You can basically ask anybody who is standing on the platform but the person who would know best is anybody who is working for the train company and you can tell who that person is by looking at their uniforms. So we will try asking will this train go to blah, blah, blah. In Japanese, station is eki, eki. So Tokyo station would be Tōkyō eki. Now to ask, will this train go to Tokyo station in Japanese, it would be Tōkyō eki made iki masu ka? Tōkyō eki made iki masu ka? Now this sentence alone just says, will it to go Tokyo station. So point to the train and ask Tōkyō eki made iki masu ka? Tōkyō eki like we’ve covered in previous lessons means Tokyo station. made means to. Iki masu ka means will it go. Iki masu ka, I-ki-ma-su-ka. Iki masu ka which means will it go. The ka turns the sentence into an interrogative. So altogether we have Tōkyō eki made iki masu ka? Tōkyō eki made iki masu ka?
Literally this means Tokyo station to will it go or will it go to Tokyo station. Iki masu ka. I-ki-ma-su-ka. Iki masu ka which means will it go. Now on to Sachiko Secret. You know that Japan is a country that really emphasizes harmony and getting along and everything and I don’t need to sound preachy but yes there are a lot of rules we need to follow on the trains. First of all, there is no cell phone usage allowed. You know, you still see somebody answering the cell phone really quickly and quietly and whispering into the phone. That might be acceptable. You know, you are expecting a call from the office. It’s really urgent and you just want to pick up the phone and say, hey, I am on the train, I will call you back. I think that’s acceptable but picking up the phone and talking really loudly as if it was your living room, No. That would be frowned upon actually.
So you want to avoid that.
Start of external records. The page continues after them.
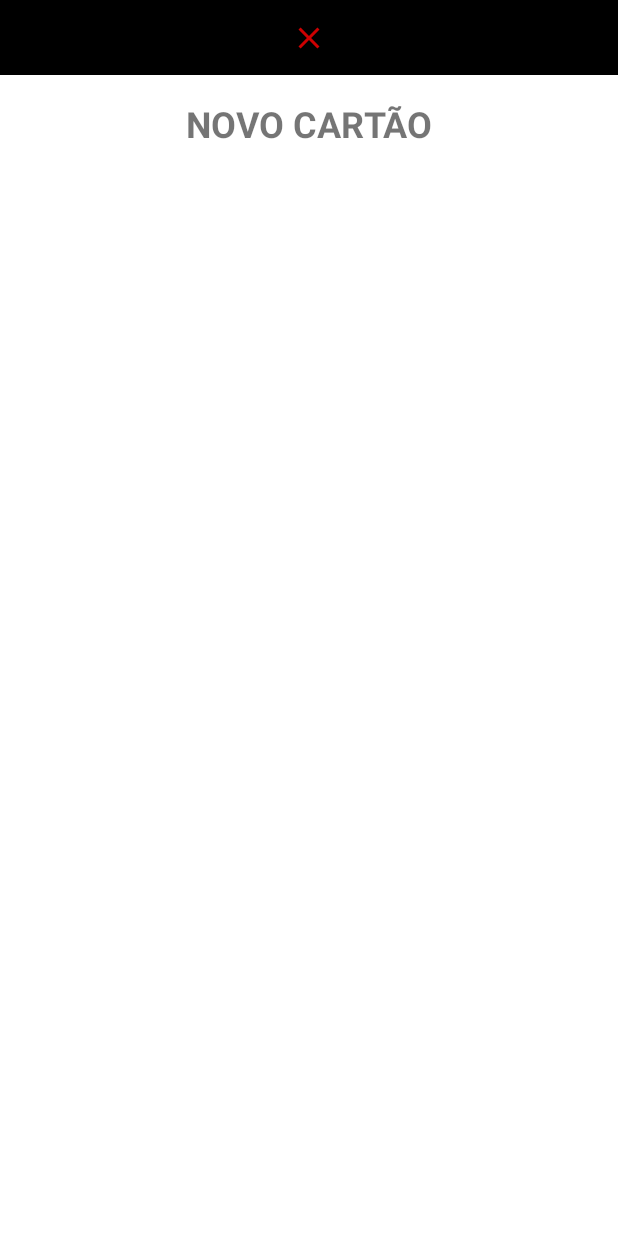
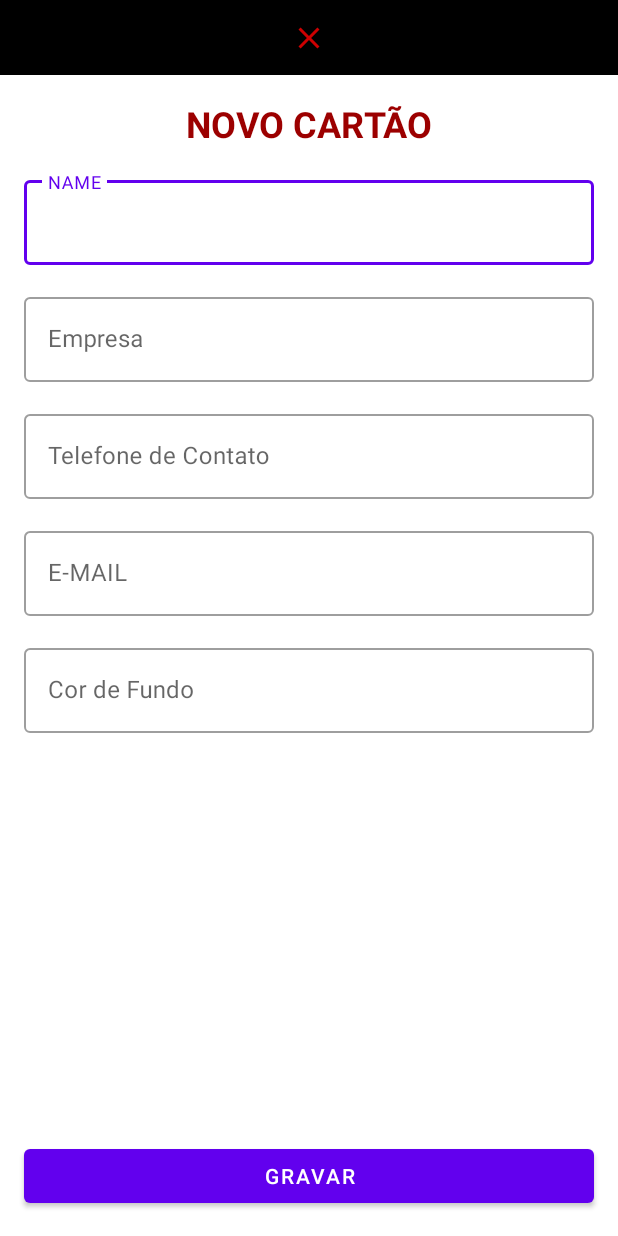
Before and after one commit to Francisco-fr1983/BusinessCard-Cart-o-de-Visitas, an Android app: the layout activity_add__business_card.xml on its own in the app's theme, with its tools: preview values and no code run, on a phone screen of 412 x 824 dp. Run offline under Robolectric (Android 15) with nearby library versions, the phone set to English and light mode, and no system bars.

Commit message:
Commit create os componentes do layout activity_add__business_card.xml

```diff
--- a/app/src/main/res/layout/activity_add__business_card.xml
+++ b/app/src/main/res/layout/activity_add__business_card.xml
@@ -17,18 +17,106 @@
         app:layout_constraintStart_toStartOf="parent"/>
 
     <com.google.android.material.textview.MaterialTextView
+        android:id="@+id/tv_title_novo_cartao"
         android:layout_width="wrap_content"
         android:layout_height="wrap_content"
         android:layout_margin="16dp"
         android:textStyle="bold"
         android:textSize="24sp"
+        android:textColor="@color/Vermelho"
         android:text="NOVO CARTÃO"
-
         app:layout_constraintEnd_toEndOf="parent"
         app:layout_constraintStart_toStartOf="parent"
         app:layout_constraintTop_toBottomOf="@id/btn_close"/>
 
+    <com.google.android.material.textfield.TextInputLayout
+        android:id="@+id/til_name"
+        android:layout_width="0dp"
+        android:layout_height="wrap_content"
+        android:hint="@string/name"
+        style="@style/Widget.MaterialComponents.TextInputLayout.OutlinedBox"
+        android:layout_margin="16dp"
+        app:layout_constraintEnd_toEndOf="parent"
+        app:layout_constraintStart_toStartOf="parent"
+        app:layout_constraintTop_toBottomOf="@id/tv_title_novo_cartao">
+        <com.google.android.material.textfield.TextInputEditText
+            android:layout_width="match_parent"
+            android:layout_height="match_parent"
+            android:inputType="text"/>
+    </com.google.android.material.textfield.TextInputLayout>
 
+    <com.google.android.material.textfield.TextInputLayout
+        android:id="@+id/til_empresa"
+        android:layout_width="0dp"
+        android:layout_height="wrap_content"
+        android:hint="Empresa"
+        style="@style/Widget.MaterialComponents.TextInputLayout.OutlinedBox"
+        android:layout_margin="16dp"
+        app:layout_constraintEnd_toEndOf="parent"
+        app:layout_constraintStart_toStartOf="parent"
+        app:layout_constraintTop_toBottomOf="@id/til_name">
+        <com.google.android.material.textfield.TextInputEditText
+            android:layout_width="match_parent"
+            android:layout_height="match_parent"
+            android:inputType="text"/>
+    </com.google.android.material.textfield.TextInputLayout>
+
+    <com.google.android.material.textfield.TextInputLayout
+        android:id="@+id/til_phone"
+        android:layout_width="0dp"
+        android:layout_height="wrap_content"
+        android:hint="Telefone de Contato"
+        style="@style/Widget.MaterialComponents.TextInputLayout.OutlinedBox"
+        android:layout_margin="16dp"
+        app:layout_constraintEnd_toEndOf="parent"
+        app:layout_constraintStart_toStartOf="parent"
+        app:layout_constraintTop_toBottomOf="@id/til_empresa">
+        <com.google.android.material.textfield.TextInputEditText
+            android:layout_width="match_parent"
+            android:layout_height="match_parent"
+            android:inputType="text"/>
+    </com.google.android.material.textfield.TextInputLayout>
+
+    <com.google.android.material.textfield.TextInputLayout
+        android:id="@+id/til_email"
+        android:layout_width="0dp"
+        android:layout_height="wrap_content"
+        android:hint="E-MAIL"
+        style="@style/Widget.MaterialComponents.TextInputLayout.OutlinedBox"
+        android:layout_margin="16dp"
+        app:layout_constraintEnd_toEndOf="parent"
+        app:layout_constraintStart_toStartOf="parent"
+        app:layout_constraintTop_toBottomOf="@id/til_phone">
+        <com.google.android.material.textfield.TextInputEditText
+            android:layout_width="match_parent"
+            android:layout_height="match_parent"
+            android:inputType="text"/>
+    </com.google.android.material.textfield.TextInputLayout>
+
+    <com.google.android.material.textfield.TextInputLayout
+        android:id="@+id/til_cor_de_fundo"
+        android:layout_width="0dp"
+        android:layout_height="wrap_content"
+        android:hint="Cor de Fundo"
+        style="@style/Widget.MaterialComponents.TextInputLayout.OutlinedBox"
+        android:layout_margin="16dp"
+        app:layout_constraintEnd_toEndOf="parent"
+        app:layout_constraintStart_toStartOf="parent"
+        app:layout_constraintTop_toBottomOf="@id/til_email">
+        <com.google.android.material.textfield.TextInputEditText
+            android:layout_width="match_parent"
+            android:layout_height="match_parent"
+            android:inputType="text"/>
+    </com.google.android.material.textfield.TextInputLayout>
+
+    <com.google.android.material.button.MaterialButton
+        android:layout_width="match_parent"
+        android:layout_height="wrap_content"
+        android:layout_margin="16dp"
+        android:text="@string/label_gravar"
+        app:layout_constraintEnd_toEndOf="parent"
+        app:layout_constraintStart_toStartOf="parent"
+        app:layout_constraintBottom_toBottomOf="parent"/>
 
 
 </androidx.constraintlayout.widget.ConstraintLayout>
--- a/app/src/main/res/values/strings.xml
+++ b/app/src/main/res/values/strings.xml
@@ -1,4 +1,6 @@
 <resources>
     <string name="app_name">BusinessCard-Cartao-de-Visitas</string>
     <string name="label_businesscard">Cartão de Visitas</string>
+    <string name="name">NAME</string>
+    <string name="label_gravar">GRAVAR</string>
 </resources>
```
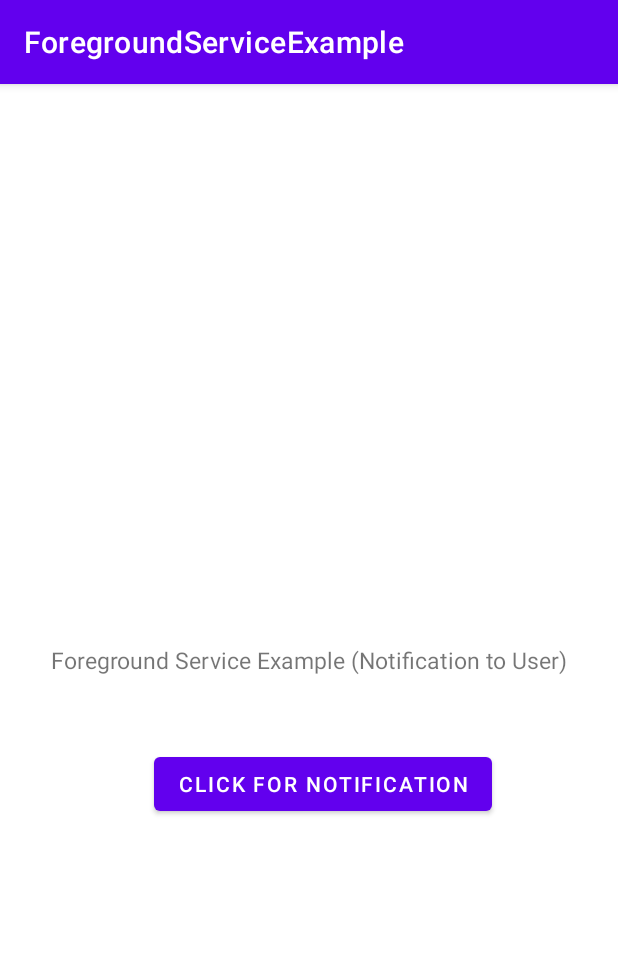
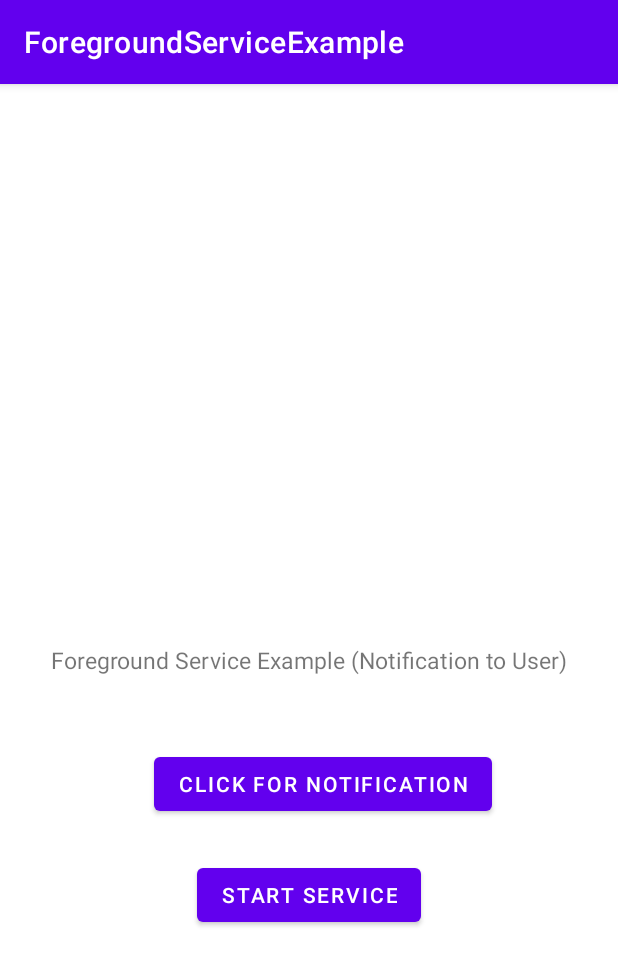
Before and after one commit to abdulwaheed-dev/MAD-Android-Kotlin, an Android app: the screen it shows after launch (MainActivity), after a tap on "CLICK FOR NOTIFICATION", on a phone screen of 412 x 824 dp. Shown: the top 965 px of the screen. Run offline under Robolectric (Android 15) with nearby library versions, the phone set to English and light mode, and no system bars.

Commit message:
foregroundServicesExample-service

```diff
--- a/ForegroundServiceExample/app/src/main/AndroidManifest.xml
+++ b/ForegroundServiceExample/app/src/main/AndroidManifest.xml
@@ -9,6 +9,12 @@
         android:roundIcon="@mipmap/ic_launcher_round"
         android:supportsRtl="true"
         android:theme="@style/Theme.ForegroundServiceExample">
+        <service
+            android:name=".MyService"
+            android:enabled="true"
+            android:exported="false"
+            android:isolatedProcess="true"
+            ></service>
         <activity android:name=".MainActivity">
             <intent-filter>
                 <action android:name="android.intent.action.MAIN" />
--- a/ForegroundServiceExample/app/src/main/java/com/example/foregroundserviceexample/MainActivity.kt
+++ b/ForegroundServiceExample/app/src/main/java/com/example/foregroundserviceexample/MainActivity.kt
@@ -3,10 +3,13 @@ package com.example.foregroundserviceexample
 import android.app.Notification
 import android.app.NotificationChannel
 import android.app.NotificationManager
+import android.app.PendingIntent
+import android.content.Intent
 import android.os.Build
 import androidx.appcompat.app.AppCompatActivity
 import android.os.Bundle
 import android.view.View
+import androidx.annotation.RequiresApi
 import androidx.core.app.NotificationCompat
 
 class MainActivity : AppCompatActivity() {
@@ -22,11 +25,16 @@ class MainActivity : AppCompatActivity() {
         val manager : NotificationManager =
             getSystemService(NOTIFICATION_SERVICE) as NotificationManager
 
+        val intent : Intent = Intent(this,MainActivity::class.java)
+        val pendingIntent : PendingIntent = PendingIntent.getActivity(this,0,intent,0)
+
         //2 - Building a notification
         val builder : NotificationCompat.Builder = NotificationCompat.Builder(this,ChannelID)
                 .setSmallIcon(R.drawable.ic_alarm)
                 .setContentTitle("Test Notification")
                 .setContentText("This is a testing notification")
+                .setAutoCancel(true)
+                .setContentIntent(pendingIntent)
 
         val notification : Notification = builder.build()
 
@@ -39,6 +47,13 @@ class MainActivity : AppCompatActivity() {
 
         //4 - Show the notification
         manager.notify(123,notification)
+    }
 
+    @RequiresApi(Build.VERSION_CODES.O)
+    fun startService(view:View){
+        val myService : Intent = Intent(this,MyService::class.java)
+        if(Build.VERSION.SDK_INT >= Build.VERSION_CODES.O){
+            startForegroundService(myService)
+        }
     }
 }
--- a/ForegroundServiceExample/app/src/main/res/layout/activity_main.xml
+++ b/ForegroundServiceExample/app/src/main/res/layout/activity_main.xml
@@ -34,4 +34,21 @@
         app:layout_constraintStart_toStartOf="parent"
         app:layout_constraintTop_toBottomOf="@+id/textView" />
 
+    <Button
+        android:id="@+id/button2"
+        android:layout_width="wrap_content"
+        android:layout_height="wrap_content"
+        android:layout_marginStart="159dp"
+        android:layout_marginLeft="159dp"
+        android:layout_marginTop="22dp"
+        android:layout_marginEnd="159dp"
+        android:layout_marginRight="159dp"
+        android:layout_marginBottom="199dp"
+        android:onClick="startService"
+        android:text="Start Service"
+        app:layout_constraintBottom_toBottomOf="parent"
+        app:layout_constraintEnd_toEndOf="parent"
+        app:layout_constraintStart_toStartOf="parent"
+        app:layout_constraintTop_toBottomOf="@+id/button" />
+
 </androidx.constraintlayout.widget.ConstraintLayout>
```
Also changed, not shown: ForegroundServiceExample/app/src/main/java/com/example/foregroundserviceexample/MyService.kt (added, +40 -0 lines).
Also each train car has what we call a silver seat. Silver meaning the greying society. It’s a group of seats usually a comp of four seats that’s reserved for the elderly, the physically challenged and pregnant ladies. It’s okay to sit there if there aren’t anybody in need of those seats but if you are sitting in these silver seats, they are called courtesy seats in English, you may want to give up your seat when an elderly or a pregnant woman or a physically challenged person walks into the train and another thing, trains can get really, really crowded during rush hours and you don’t want your shoulder bag or your back pack taking up space.
So what people recommend is that you take off your bags and put it on the overhead racks. Every single train line has a nice little rack above the seats. That’s what it’s there for and you should definitely take advantage of that. It’s just easier for you physically and it takes up less space. There is nothing more annoying than people clogging up space with their luggage. Okay so to close our today’s lesson, let’s practice what you have just learned. I will give you the English equivalent of the phrase and you are responsible for shouting it out loud in Japanese. You got that? I will give you a few seconds before I give you the answer. So good luck Ganbatte kudasai.
Will this go to Tokyo station? Tōkyō eki made iki masu ka? Tō-kyō-e-ki-ma-de-i-ki-ma-su-ka? Tōkyō eki made iki masu ka? And don’t forget to point at the train that you are talking about. All right. That’s going to do it for today. See you later which in Japanese is Matane.